* Material supplied:
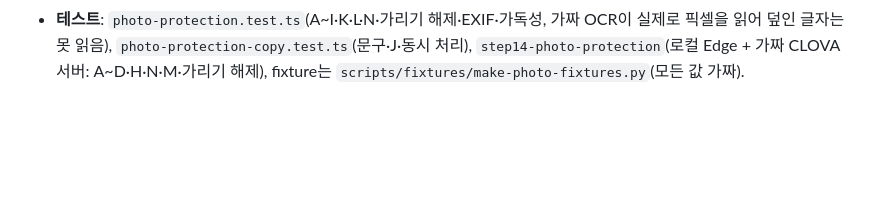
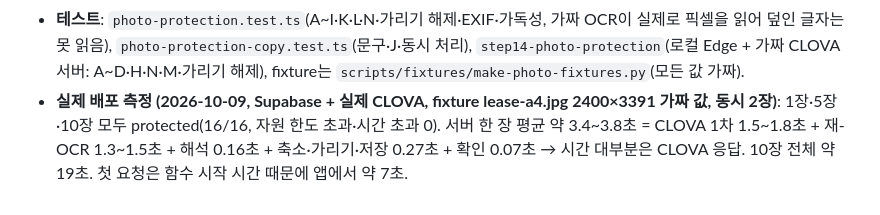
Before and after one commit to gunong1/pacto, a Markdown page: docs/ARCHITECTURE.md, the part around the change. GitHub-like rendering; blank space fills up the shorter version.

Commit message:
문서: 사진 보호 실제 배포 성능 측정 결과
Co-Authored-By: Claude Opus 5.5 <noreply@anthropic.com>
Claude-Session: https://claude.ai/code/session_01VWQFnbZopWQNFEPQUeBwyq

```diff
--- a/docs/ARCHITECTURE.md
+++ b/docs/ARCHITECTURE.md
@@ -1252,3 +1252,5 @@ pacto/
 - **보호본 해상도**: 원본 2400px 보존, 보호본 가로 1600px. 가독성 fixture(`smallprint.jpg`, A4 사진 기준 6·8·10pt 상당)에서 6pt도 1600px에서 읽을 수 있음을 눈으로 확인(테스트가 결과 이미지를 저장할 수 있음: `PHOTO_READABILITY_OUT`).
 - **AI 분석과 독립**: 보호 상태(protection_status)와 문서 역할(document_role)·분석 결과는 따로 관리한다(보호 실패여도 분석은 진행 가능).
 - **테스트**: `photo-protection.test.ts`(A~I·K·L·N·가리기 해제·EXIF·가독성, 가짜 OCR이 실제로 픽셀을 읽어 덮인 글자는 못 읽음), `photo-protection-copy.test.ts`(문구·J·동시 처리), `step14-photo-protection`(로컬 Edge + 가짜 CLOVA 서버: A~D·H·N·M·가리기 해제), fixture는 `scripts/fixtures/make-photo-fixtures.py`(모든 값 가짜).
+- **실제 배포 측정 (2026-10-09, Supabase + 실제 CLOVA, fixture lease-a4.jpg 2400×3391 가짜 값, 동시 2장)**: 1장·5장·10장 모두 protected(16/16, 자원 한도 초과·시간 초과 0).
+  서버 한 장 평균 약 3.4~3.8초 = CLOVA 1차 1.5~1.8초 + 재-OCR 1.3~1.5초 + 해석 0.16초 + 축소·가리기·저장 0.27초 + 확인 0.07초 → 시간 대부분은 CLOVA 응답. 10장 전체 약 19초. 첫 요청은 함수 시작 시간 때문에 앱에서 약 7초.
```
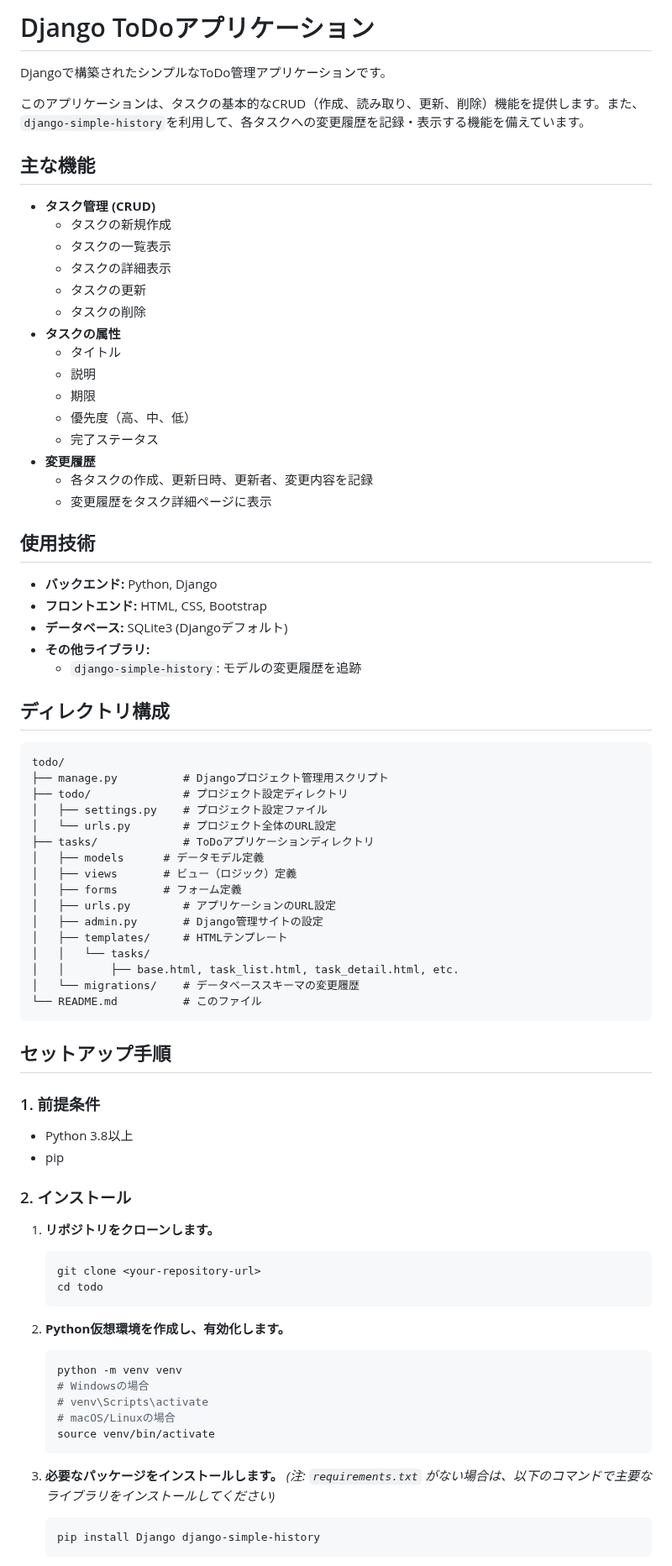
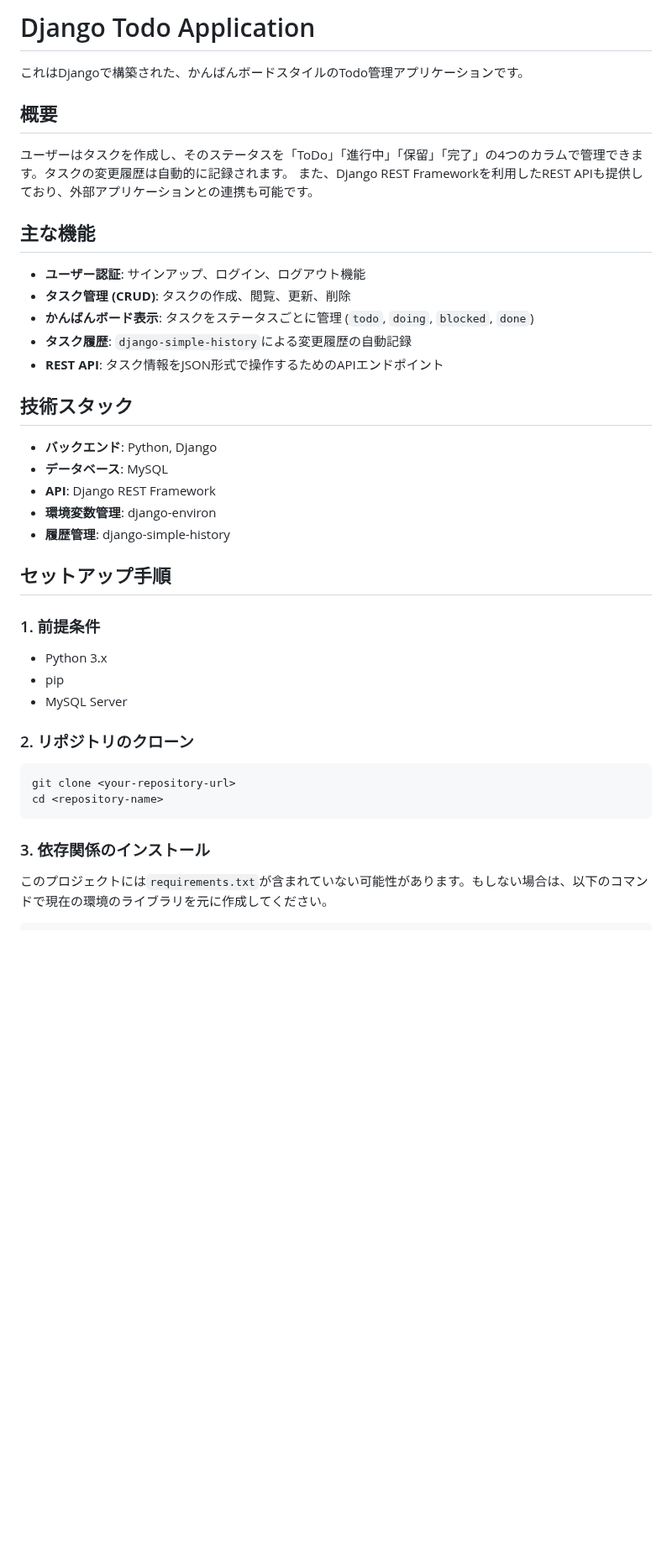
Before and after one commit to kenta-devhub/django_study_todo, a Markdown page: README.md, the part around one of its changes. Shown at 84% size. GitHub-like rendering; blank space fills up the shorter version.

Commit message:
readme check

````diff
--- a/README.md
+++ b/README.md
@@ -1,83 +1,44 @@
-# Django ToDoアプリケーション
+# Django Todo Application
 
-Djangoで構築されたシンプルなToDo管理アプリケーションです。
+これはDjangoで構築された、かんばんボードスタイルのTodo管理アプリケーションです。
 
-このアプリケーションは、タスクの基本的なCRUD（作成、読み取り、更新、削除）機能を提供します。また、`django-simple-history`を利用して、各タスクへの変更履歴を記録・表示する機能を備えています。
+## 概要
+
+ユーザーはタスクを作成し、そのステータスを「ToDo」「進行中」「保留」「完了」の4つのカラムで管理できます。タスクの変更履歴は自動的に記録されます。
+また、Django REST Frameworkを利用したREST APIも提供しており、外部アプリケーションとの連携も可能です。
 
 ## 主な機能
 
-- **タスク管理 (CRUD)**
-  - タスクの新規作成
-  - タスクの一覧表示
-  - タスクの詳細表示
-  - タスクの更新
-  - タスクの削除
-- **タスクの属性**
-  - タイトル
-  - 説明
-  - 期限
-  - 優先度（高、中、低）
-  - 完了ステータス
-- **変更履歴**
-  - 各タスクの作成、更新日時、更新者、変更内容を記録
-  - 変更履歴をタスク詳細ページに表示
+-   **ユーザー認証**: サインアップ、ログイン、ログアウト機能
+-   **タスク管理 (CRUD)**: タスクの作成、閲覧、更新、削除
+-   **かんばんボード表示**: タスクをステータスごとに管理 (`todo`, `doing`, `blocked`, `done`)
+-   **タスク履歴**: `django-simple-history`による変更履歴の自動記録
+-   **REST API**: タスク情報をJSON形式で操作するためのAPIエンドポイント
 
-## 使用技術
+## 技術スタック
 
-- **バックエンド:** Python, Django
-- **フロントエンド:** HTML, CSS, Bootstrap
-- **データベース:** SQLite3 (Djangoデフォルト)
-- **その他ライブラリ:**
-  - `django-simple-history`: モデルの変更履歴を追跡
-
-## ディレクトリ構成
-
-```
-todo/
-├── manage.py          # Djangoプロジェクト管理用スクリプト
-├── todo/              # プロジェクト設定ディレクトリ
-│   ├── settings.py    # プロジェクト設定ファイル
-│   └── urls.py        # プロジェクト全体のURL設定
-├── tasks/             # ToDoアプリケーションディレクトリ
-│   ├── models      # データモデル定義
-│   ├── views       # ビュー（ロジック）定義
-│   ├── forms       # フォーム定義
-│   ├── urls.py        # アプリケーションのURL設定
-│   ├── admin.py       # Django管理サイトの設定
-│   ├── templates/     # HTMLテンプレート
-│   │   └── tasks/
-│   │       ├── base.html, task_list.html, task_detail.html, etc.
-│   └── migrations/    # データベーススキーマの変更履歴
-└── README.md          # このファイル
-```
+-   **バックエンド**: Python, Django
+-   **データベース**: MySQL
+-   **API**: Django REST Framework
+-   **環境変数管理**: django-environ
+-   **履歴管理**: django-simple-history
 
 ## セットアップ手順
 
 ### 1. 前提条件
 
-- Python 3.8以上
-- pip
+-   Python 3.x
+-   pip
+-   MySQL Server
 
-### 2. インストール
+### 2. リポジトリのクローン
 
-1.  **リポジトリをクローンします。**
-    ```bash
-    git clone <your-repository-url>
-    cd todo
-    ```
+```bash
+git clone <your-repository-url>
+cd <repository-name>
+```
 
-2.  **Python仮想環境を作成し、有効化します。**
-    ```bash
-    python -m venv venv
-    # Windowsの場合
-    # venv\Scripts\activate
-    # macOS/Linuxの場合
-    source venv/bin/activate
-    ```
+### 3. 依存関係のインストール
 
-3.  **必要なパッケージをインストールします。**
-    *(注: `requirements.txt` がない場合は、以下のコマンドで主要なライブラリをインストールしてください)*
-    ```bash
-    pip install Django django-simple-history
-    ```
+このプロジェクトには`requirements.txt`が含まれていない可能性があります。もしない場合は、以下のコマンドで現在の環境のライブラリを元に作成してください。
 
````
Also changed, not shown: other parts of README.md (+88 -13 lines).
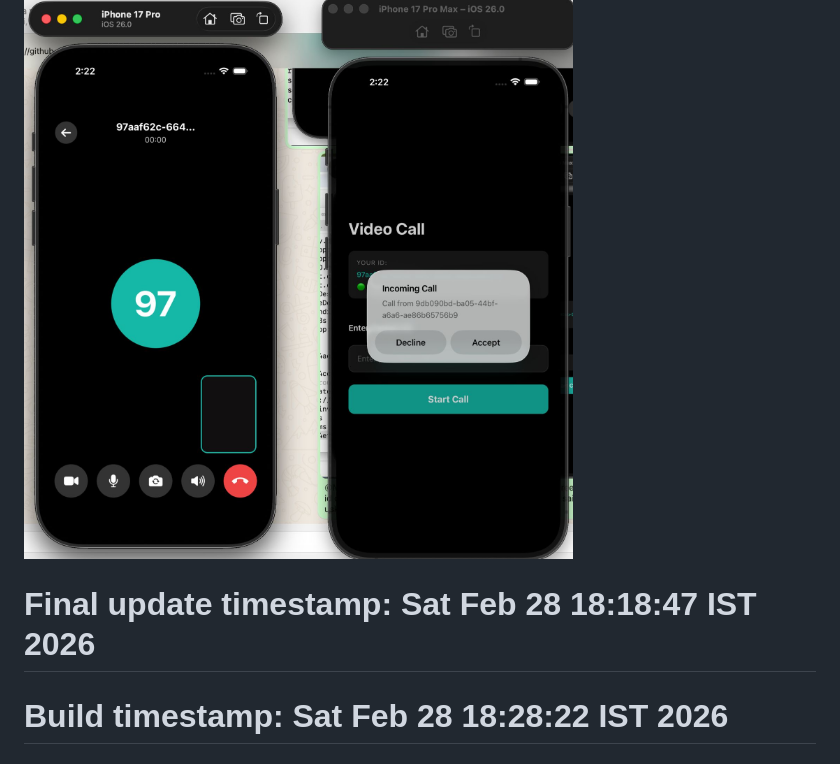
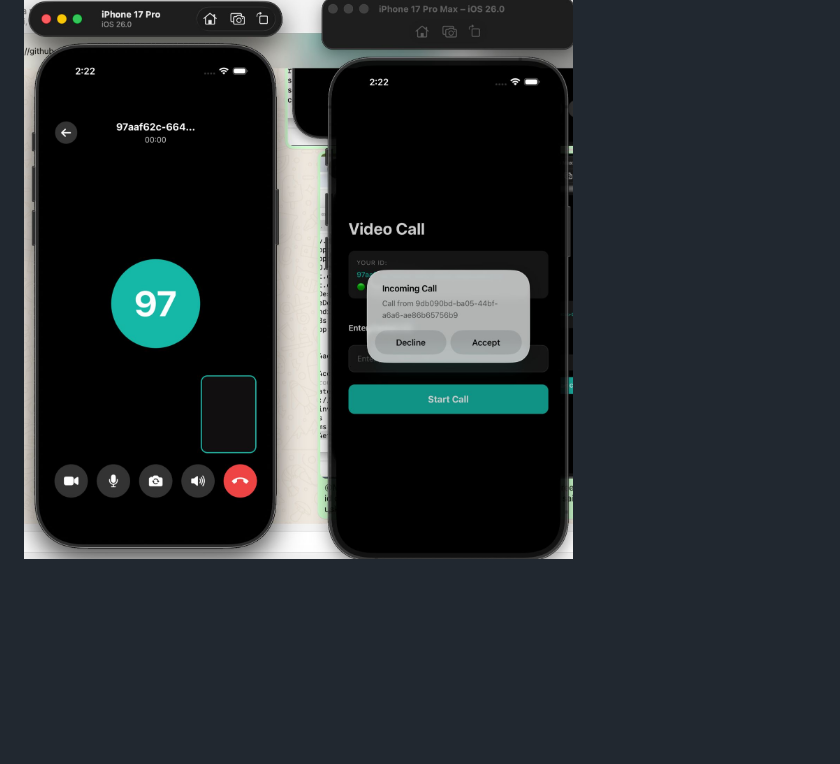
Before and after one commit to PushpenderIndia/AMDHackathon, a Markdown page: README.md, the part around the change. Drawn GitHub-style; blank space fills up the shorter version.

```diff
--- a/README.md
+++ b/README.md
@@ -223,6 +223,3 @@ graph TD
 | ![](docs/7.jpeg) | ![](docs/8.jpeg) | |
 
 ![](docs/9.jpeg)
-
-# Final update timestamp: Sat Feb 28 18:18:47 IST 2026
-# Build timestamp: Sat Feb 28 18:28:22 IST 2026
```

* Exercise:
Apart from the pictures, every record must be set down exactly.

* Output:
Before and after one commit to gunong1/pacto, a Markdown page: docs/ARCHITECTURE.md, the part around the change. GitHub-like rendering; blank space fills up the shorter version.

Commit message:
문서: 사진 보호 실제 배포 성능 측정 결과
Co-Authored-By: Claude Opus 5.5 <noreply@anthropic.com>
Claude-Session: https://claude.ai/code/session_01VWQFnbZopWQNFEPQUeBwyq

```diff
--- a/docs/ARCHITECTURE.md
+++ b/docs/ARCHITECTURE.md
@@ -1252,3 +1252,5 @@ pacto/
 - **보호본 해상도**: 원본 2400px 보존, 보호본 가로 1600px. 가독성 fixture(`smallprint.jpg`, A4 사진 기준 6·8·10pt 상당)에서 6pt도 1600px에서 읽을 수 있음을 눈으로 확인(테스트가 결과 이미지를 저장할 수 있음: `PHOTO_READABILITY_OUT`).
 - **AI 분석과 독립**: 보호 상태(protection_status)와 문서 역할(document_role)·분석 결과는 따로 관리한다(보호 실패여도 분석은 진행 가능).
 - **테스트**: `photo-protection.test.ts`(A~I·K·L·N·가리기 해제·EXIF·가독성, 가짜 OCR이 실제로 픽셀을 읽어 덮인 글자는 못 읽음), `photo-protection-copy.test.ts`(문구·J·동시 처리), `step14-photo-protection`(로컬 Edge + 가짜 CLOVA 서버: A~D·H·N·M·가리기 해제), fixture는 `scripts/fixtures/make-photo-fixtures.py`(모든 값 가짜).
+- **실제 배포 측정 (2026-10-09, Supabase + 실제 CLOVA, fixture lease-a4.jpg 2400×3391 가짜 값, 동시 2장)**: 1장·5장·10장 모두 protected(16/16, 자원 한도 초과·시간 초과 0).
+  서버 한 장 평균 약 3.4~3.8초 = CLOVA 1차 1.5~1.8초 + 재-OCR 1.3~1.5초 + 해석 0.16초 + 축소·가리기·저장 0.27초 + 확인 0.07초 → 시간 대부분은 CLOVA 응답. 10장 전체 약 19초. 첫 요청은 함수 시작 시간 때문에 앱에서 약 7초.
```
Before and after one commit to kenta-devhub/django_study_todo, a Markdown page: README.md, the part around one of its changes. Shown at 84% size. GitHub-like rendering; blank space fills up the shorter version.

Commit message:
readme check

````diff
--- a/README.md
+++ b/README.md
@@ -1,83 +1,44 @@
-# Django ToDoアプリケーション
+# Django Todo Application
 
-Djangoで構築されたシンプルなToDo管理アプリケーションです。
+これはDjangoで構築された、かんばんボードスタイルのTodo管理アプリケーションです。
 
-このアプリケーションは、タスクの基本的なCRUD（作成、読み取り、更新、削除）機能を提供します。また、`django-simple-history`を利用して、各タスクへの変更履歴を記録・表示する機能を備えています。
+## 概要
+
+ユーザーはタスクを作成し、そのステータスを「ToDo」「進行中」「保留」「完了」の4つのカラムで管理できます。タスクの変更履歴は自動的に記録されます。
+また、Django REST Frameworkを利用したREST APIも提供しており、外部アプリケーションとの連携も可能です。
 
 ## 主な機能
 
-- **タスク管理 (CRUD)**
-  - タスクの新規作成
-  - タスクの一覧表示
-  - タスクの詳細表示
-  - タスクの更新
-  - タスクの削除
-- **タスクの属性**
-  - タイトル
-  - 説明
-  - 期限
-  - 優先度（高、中、低）
-  - 完了ステータス
-- **変更履歴**
-  - 各タスクの作成、更新日時、更新者、変更内容を記録
-  - 変更履歴をタスク詳細ページに表示
+-   **ユーザー認証**: サインアップ、ログイン、ログアウト機能
+-   **タスク管理 (CRUD)**: タスクの作成、閲覧、更新、削除
+-   **かんばんボード表示**: タスクをステータスごとに管理 (`todo`, `doing`, `blocked`, `done`)
+-   **タスク履歴**: `django-simple-history`による変更履歴の自動記録
+-   **REST API**: タスク情報をJSON形式で操作するためのAPIエンドポイント
 
-## 使用技術
+## 技術スタック
 
-- **バックエンド:** Python, Django
-- **フロントエンド:** HTML, CSS, Bootstrap
-- **データベース:** SQLite3 (Djangoデフォルト)
-- **その他ライブラリ:**
-  - `django-simple-history`: モデルの変更履歴を追跡
-
-## ディレクトリ構成
-
-```
-todo/
-├── manage.py          # Djangoプロジェクト管理用スクリプト
-├── todo/              # プロジェクト設定ディレクトリ
-│   ├── settings.py    # プロジェクト設定ファイル
-│   └── urls.py        # プロジェクト全体のURL設定
-├── tasks/             # ToDoアプリケーションディレクトリ
-│   ├── models      # データモデル定義
-│   ├── views       # ビュー（ロジック）定義
-│   ├── forms       # フォーム定義
-│   ├── urls.py        # アプリケーションのURL設定
-│   ├── admin.py       # Django管理サイトの設定
-│   ├── templates/     # HTMLテンプレート
-│   │   └── tasks/
-│   │       ├── base.html, task_list.html, task_detail.html, etc.
-│   └── migrations/    # データベーススキーマの変更履歴
-└── README.md          # このファイル
-```
+-   **バックエンド**: Python, Django
+-   **データベース**: MySQL
+-   **API**: Django REST Framework
+-   **環境変数管理**: django-environ
+-   **履歴管理**: django-simple-history
 
 ## セットアップ手順
 
 ### 1. 前提条件
 
-- Python 3.8以上
-- pip
+-   Python 3.x
+-   pip
+-   MySQL Server
 
-### 2. インストール
+### 2. リポジトリのクローン
 
-1.  **リポジトリをクローンします。**
-    ```bash
-    git clone <your-repository-url>
-    cd todo
-    ```
+```bash
+git clone <your-repository-url>
+cd <repository-name>
+```
 
-2.  **Python仮想環境を作成し、有効化します。**
-    ```bash
-    python -m venv venv
-    # Windowsの場合
-    # venv\Scripts\activate
-    # macOS/Linuxの場合
-    source venv/bin/activate
-    ```
+### 3. 依存関係のインストール
 
-3.  **必要なパッケージをインストールします。**
-    *(注: `requirements.txt` がない場合は、以下のコマンドで主要なライブラリをインストールしてください)*
-    ```bash
-    pip install Django django-simple-history
-    ```
+このプロジェクトには`requirements.txt`が含まれていない可能性があります。もしない場合は、以下のコマンドで現在の環境のライブラリを元に作成してください。
 
````
Also changed, not shown: other parts of README.md (+88 -13 lines).
Before and after one commit to PushpenderIndia/AMDHackathon, a Markdown page: README.md, the part around the change. Drawn GitHub-style; blank space fills up the shorter version.

```diff
--- a/README.md
+++ b/README.md
@@ -223,6 +223,3 @@ graph TD
 | ![](docs/7.jpeg) | ![](docs/8.jpeg) | |
 
 ![](docs/9.jpeg)
-
-# Final update timestamp: Sat Feb 28 18:18:47 IST 2026
-# Build timestamp: Sat Feb 28 18:28:22 IST 2026
```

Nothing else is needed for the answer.